On Behalf of | Aug 24, 2022 | Criminal Defense, Drug Charges, Drunk Driving, DWI Defense |

Texas is serious about pursuing and prosecuting drivers who are accused of alcohol or drug-related violations behind the wheel. There is a planned enforcement blitz coinciding with the end of summer and Labor Day celebrations. Being charged with driving while intoxicated can cause a litany of problems including incarceration, hefty fines, lost driving privileges and a negative perception in the community.

When there is an accident and others are injured or lose their lives, the penalties are significantly worse and, depending on the severity, the person accused will likely face heftier charges. Often, people do not know the difference between intoxication assault and intoxication manslaughter. When crafting a defense against the allegations, it is vital to know the law, the penalties and what options are available as part of a defense.

What is the difference between intoxication assault and intoxication manslaughter?

Intoxication assault is generally viewed as being associated with driving an automobile under the influence, but the charge can be levied against someone who was operating an aircraft, a watercraft or an amusement ride. After an accident in which others suffered serious bodily injury that led to impairment or loss of function of a bodily organ or member or they suffered permanent disfigurement, there may be a charge of intoxication assault. Intoxication manslaughter has the same basic tenets, but instead of injury, there was a fatality stemming from an accident or a mistake.

Intoxication assault is a third-degree felony with between two and 10 years’ incarceration and a possible fine of up to $10,000. Intoxication manslaughter is a second-degree felony with the potential for incarceration of at least two years and as much as 20 years. They can also be fined up to $10,000.

When facing these serious charges, it is imperative to think about a strong defense

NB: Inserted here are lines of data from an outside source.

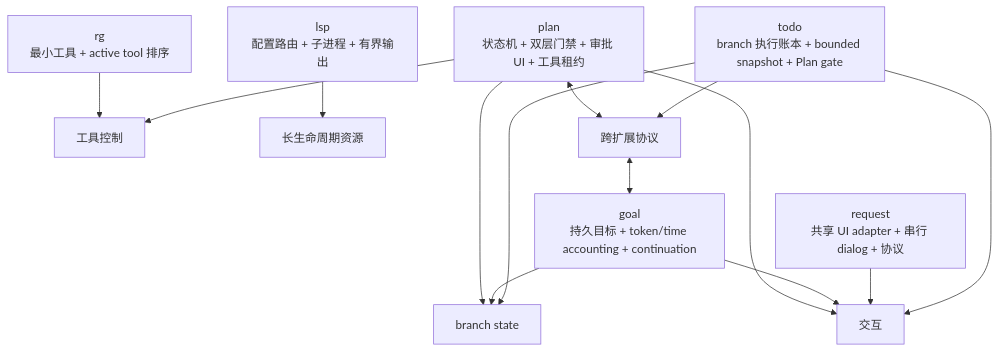
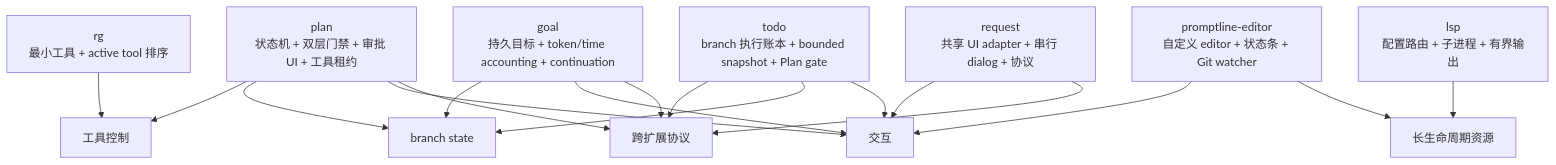
One commit to jaronic/pi-extensions changed diagram 19 of 19 in docs/design/04-extension-system.md. Above: the diagram before and after it, drawn with Mermaid. The commit also changed other lines of this file and 15 other files, not shown here.

````diff
--- a/docs/design/04-extension-system.md
+++ b/docs/design/04-extension-system.md
@@ -458,22 +469,27 @@
 ```mermaid
 flowchart TB
     RG[rg<br/>最小工具 + active tool 排序]
     Plan[plan<br/>状态机 + 双层门禁 + 审批 UI + 工具租约]
     Goal[goal<br/>持久目标 + token/time accounting + continuation]
     LSP[lsp<br/>配置路由 + 子进程 + 有界输出]
     Request[request<br/>共享 UI adapter + 串行 dialog + 协议]
     Todo[todo<br/>branch 执行账本 + bounded snapshot + Plan gate]
+    Promptline[promptline-editor<br/>自定义 editor + 状态条 + Git watcher]
 
     RG --> Tools[工具控制]
     Plan --> Tools
     Plan --> State[branch state]
     Goal --> State
     Plan --> UI[交互]
     Goal --> UI
     Request --> UI
+    Promptline --> UI
     LSP --> Resource[长生命周期资源]
-    Plan <--> Protocol[跨扩展协议] <--> Goal
+    Promptline --> Resource
+    Plan --> Protocol[跨扩展协议]
+    Goal --> Protocol
+    Request --> Protocol
+    Todo --> Protocol
     Todo --> State
     Todo --> UI
-    Todo --> Protocol
 ```
````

Although it is undeniably unfortunate when there are injuries and death after an accident, it does not necessarily mean that alcohol or drugs were the primary cause despite allegations that this is the case. The testing procedure could have been flawed, the evidence faulty or the person accused had a viable explanation for appearing to have been drunk or on drugs. When facing intoxication assault or intoxication manslaughter charges, it is vital to have a strong criminal defense that is experienced with these accusations to assess the case and try to find a viable solution to avoid the worst possible penalties.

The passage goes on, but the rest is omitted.